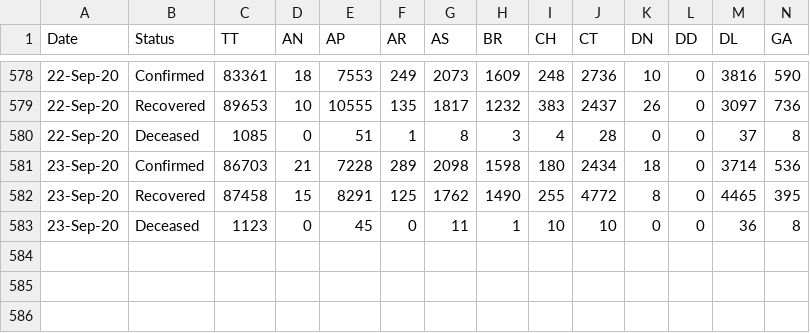
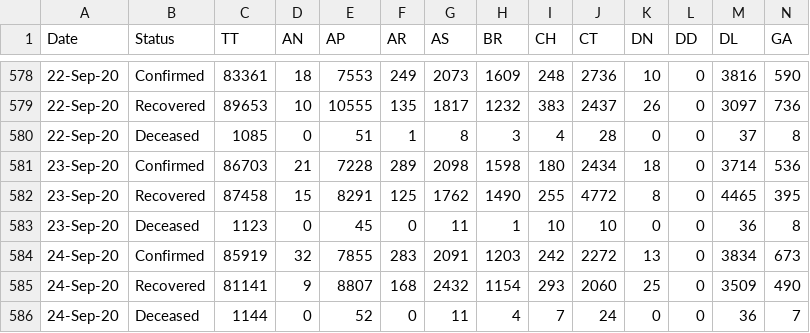
Before and after one commit to arya46/Covid-19-EDA, a CSV file: data/covidIN_state_wise_daily.csv, drawn as a sheet; only a part is shown, gaps mark what is left out; rows hold the shown columns only; the diff names each change by its address in the sheet, - before the commit and + after, or states it on an @@ line.

Commit message:
data updated on - Fri Sep 25 05:32:19 UTC 2020

```diff
--- a/data/covidIN_state_wise_daily.csv
+++ b/data/covidIN_state_wise_daily.csv
+row 584: 24-Sep-20 | Confirmed | 85919 | 32 | 7855 | 283 | 2091 | 1203 | 242 | 2272 | 13 | 0 | 3834 | 673
+row 585: 24-Sep-20 | Recovered | 81141 | 9 | 8807 | 168 | 2432 | 1154 | 293 | 2060 | 25 | 0 | 3509 | 490
+row 586: 24-Sep-20 | Deceased | 1144 | 0 | 52 | 0 | 11 | 4 | 7 | 24 | 0 | 0 | 36 | 7
```
Also changed, not shown: data/cases_ts.csv, data/covidIN_districtwise_current.csv, 3 other files.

■ ■ ■ ■ ■

## What the exercise asks
Whenever a line of the material above contains the string "shown", copy that line out.

## Output of the task
Before and after one commit to arya46/Covid-19-EDA, a CSV file: data/covidIN_state_wise_daily.csv, drawn as a sheet; only a part is shown, gaps mark what is left out; rows hold the shown columns only; the diff names each change by its address in the sheet, - before the commit and + after, or states it on an @@ line.
Also changed, not shown: data/cases_ts.csv, data/covidIN_districtwise_current.csv, 3 other files.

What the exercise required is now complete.